The day ended at the "Killing Tree" with no interest from any birds.
On My Own
The watch started beeping at 0500 Sunday morning. As habit, I got out of bed at 0600, fixed breakfast and headed out by myself.
I decided that a small change was in order. I would head to the "Mushroom Grounds" first without calling (including locator calls), and still-hunting to a set up.
A locator call was unnecessary. The birds were already making noise. I approached the two-track that split the woods and slowed to a stop. As I still-hunted through the pines, I heard some scratching and chirping. A flash in the trees caught my attention. I brought my gun up once I noticed a short beard. When I shifted my weight to get a shot, I was busted.
I set up the decoys nearby and called once. Since I was not comfortable with the set up, I pick up and moved before I had set down.
I moved seventy yards and set up the decoys in the field. I found an oak tree at the edge of the woods with a fair amount of undergrowth to help conceal me while allowing good vision of the surrounding woods and field. I was set up by 0810 when the gobbling started picking up in the pine trees and on the hardwood ridge behind me.
I called once at 0830. Ten minutes later, I was so concerned about the bird behind me that I stood up to look for a better tree to sit against. I could not spot one that looked better and sat down where I was. Much to my dismay, a turkey head popped up over the hill where I had been looking - the jake? I could not believe it. I had allowed myself to be spotted twice in one morning. I was bummed, yet determined to stay put. Ten minutes later, a bird fed into the field seventy yards away. Soon, I spotted a second turkey that had moved out into the sunlight that I had not noticed. Both birds were feeding as I glassed them. Neither seemed to have a beard and neither was gobbling. I thought it was odd to see two hens feeding so early but I was not going to scare them away.
What more could I ask for? I had a good set up with two decoys within range, a couple of more live decoys out on the hillside, and gobbling from two spots.
Then, one of the birds on the hill gobbled. The binoculars came up and I could see about six inches of beard through the tall grass. So, I looked at the other bird and determined that he was a jake. Apparently, the older bird had not spotted the decoys as he fed because he stopped feeding and headed my way.

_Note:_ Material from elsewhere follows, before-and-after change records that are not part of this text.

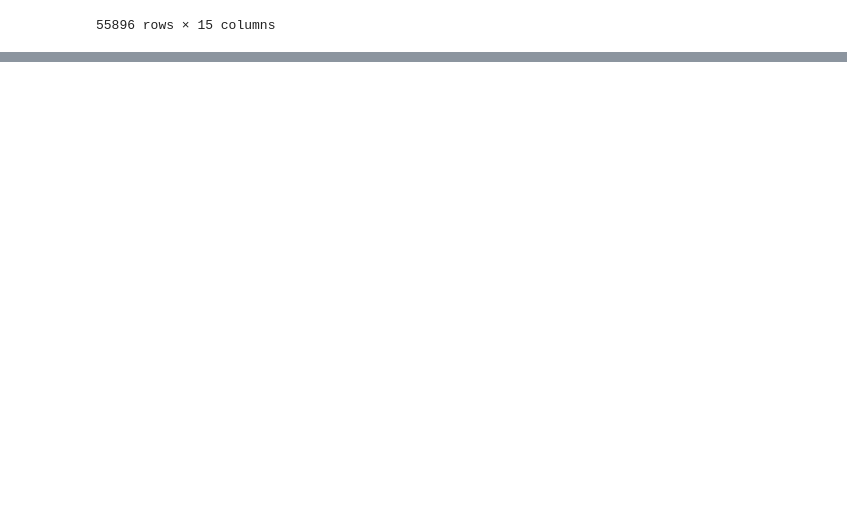
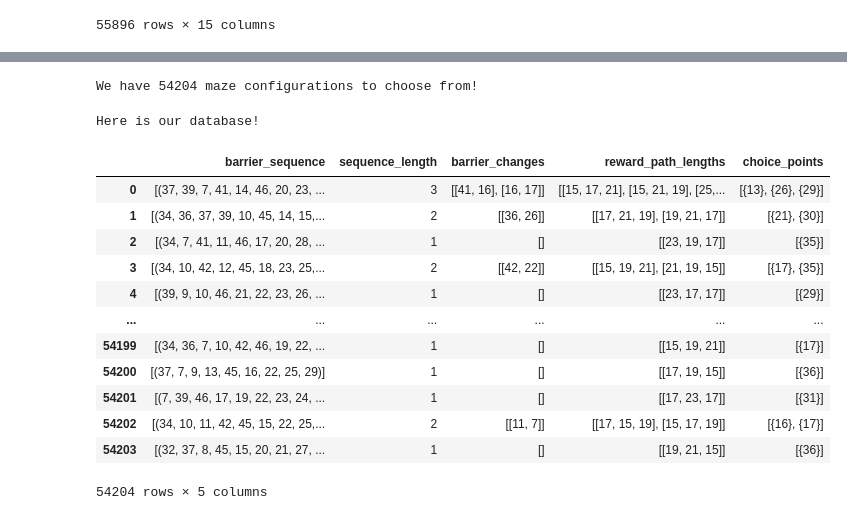
Before and after one commit to calderast/Hex-maze, a Jupyter notebook: Tutorials/Generate_Custom_Barrier_Sequence_Database.ipynb, the cells around one changed output, grey strips where cells are left out. Cells and saved outputs as stored; diff of their text form; code cells hidden in the pictures; blank space fills up the shorter version.

```diff
--- a/Tutorials/Generate_Custom_Barrier_Sequence_Database.ipynb
+++ b/Tutorials/Generate_Custom_Barrier_Sequence_Database.ipynb
@@ -112,0 +161,51 @@ display(barrier_sequence_database)
+# %%
+from tqdm import tqdm
+from hex_maze_utils import get_barrier_sequence, get_barrier_sequence_attributes
+
+# Load the maze configuration database
+df = pd.read_pickle('../maze_configuration_database.pkl')
+
+####### NEW STEP: FILTER THE DATABASE BASED ON YOUR CRITERIA #######
+# Filter the database to only include mazes with a single choice point
+df = df[(df['num_choice_points'] == 1)]
+
+# Get a list of all mazes in the database so we can iterate
+all_mazes = df['barriers'].tolist()
+print(f"We have {len(all_mazes)} maze configurations to choose from!")
+
+# Set up a list to store the barrier sequences + info about them
+barrier_sequence_dicts = []
+
+# Create a database of barrier sequences
+for maze in tqdm(all_mazes):
+
+    # Find a potential barrier sequence starting with this maze
+    barrier_sequence = get_barrier_sequence(df, maze, min_hex_diff=9, max_sequence_length=6, criteria_type='ALL')
+
+    # Calculate attributes for this sequence
+    sequence_dict = get_barrier_sequence_attributes(df, barrier_sequence)
+
+    # Add it to our dictionary
+    barrier_sequence_dicts.append(sequence_dict)
+
+# Create DataFrame
+barrier_sequence_database = pd.DataFrame(barrier_sequence_dicts)
+
+print("Here is our database!")
+display(barrier_sequence_database)
+# %% [output]
+We have 54204 maze configurations to choose from!
+Here is our database!
+|  | barrier_sequence | sequence_length | barrier_changes | reward_path_lengths | choice_points |
+| 0 | [(37, 39, 7, 41, 14, 46, 20, 23, ... | 3 | [[41, 16], [16, 17]] | [[15, 17, 21], [15, 21, 19], [25,... | [{13}, {26}, {29}] |
+| 1 | [(34, 36, 37, 39, 10, 45, 14, 15,... | 2 | [[36, 26]] | [[17, 21, 19], [19, 21, 17]] | [{21}, {30}] |
+| 2 | [(34, 7, 41, 11, 46, 17, 20, 28, ... | 1 | [] | [[23, 19, 17]] | [{35}] |
+| 3 | [(34, 10, 42, 12, 45, 18, 23, 25,... | 2 | [[42, 22]] | [[15, 19, 21], [21, 19, 15]] | [{17}, {35}] |
+| 4 | [(39, 9, 10, 46, 21, 22, 23, 26, ... | 1 | [] | [[23, 17, 17]] | [{29}] |
+| ... | ... | ... | ... | ... | ... |
+| 54199 | [(34, 36, 7, 10, 42, 46, 19, 22, ... | 1 | [] | [[15, 19, 21]] | [{17}] |
+| 54200 | [(37, 7, 9, 13, 45, 16, 22, 25, 29)] | 1 | [] | [[17, 19, 15]] | [{36}] |
+| 54201 | [(7, 39, 46, 17, 19, 22, 23, 24, ... | 1 | [] | [[17, 23, 17]] | [{31}] |
+| 54202 | [(34, 10, 11, 42, 45, 15, 22, 25,... | 2 | [[11, 7]] | [[17, 15, 19], [15, 17, 19]] | [{16}, {17}] |
+| 54203 | [(32, 37, 8, 45, 15, 20, 21, 27, ... | 1 | [] | [[19, 21, 15]] | [{36}] |
+54204 rows × 5 columns
```
Also changed, not shown: parts of 18 cells of this notebook, 1 other file.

I reached down and worked the box call when the birds were hidden between the hills. He would gobble every thirty seconds and did not seem to be in a hurry. Soon, I could see tail feathers over the edge of the hill as he strutted and gobbled. My gun was up, the hammer was cocked, and he just needed to come a few more yards and present a shot.
His curiosity got the best of him when he stretched his head out to look around the hill at the decoys. I was confident of the yardage being thirty but a turkeys' head is very small looking at thirty yards. I hesitated to shoot as he continued to look. Then, I convinced myself that it was time to pull the trigger. The gun roared there was a puff of feathers when the bird took the shot. I paced off the yardage at twenty-nine yards. The turkey had a beard that measured nine-and-a- half inches with three quarter inch spurs while weighing in at seventeen pounds.
After retrieving my thoughts, I wanted to make a phone call to my wife and to my parents. It was only 0900. Then I packed up and headed out with a big smile on my face.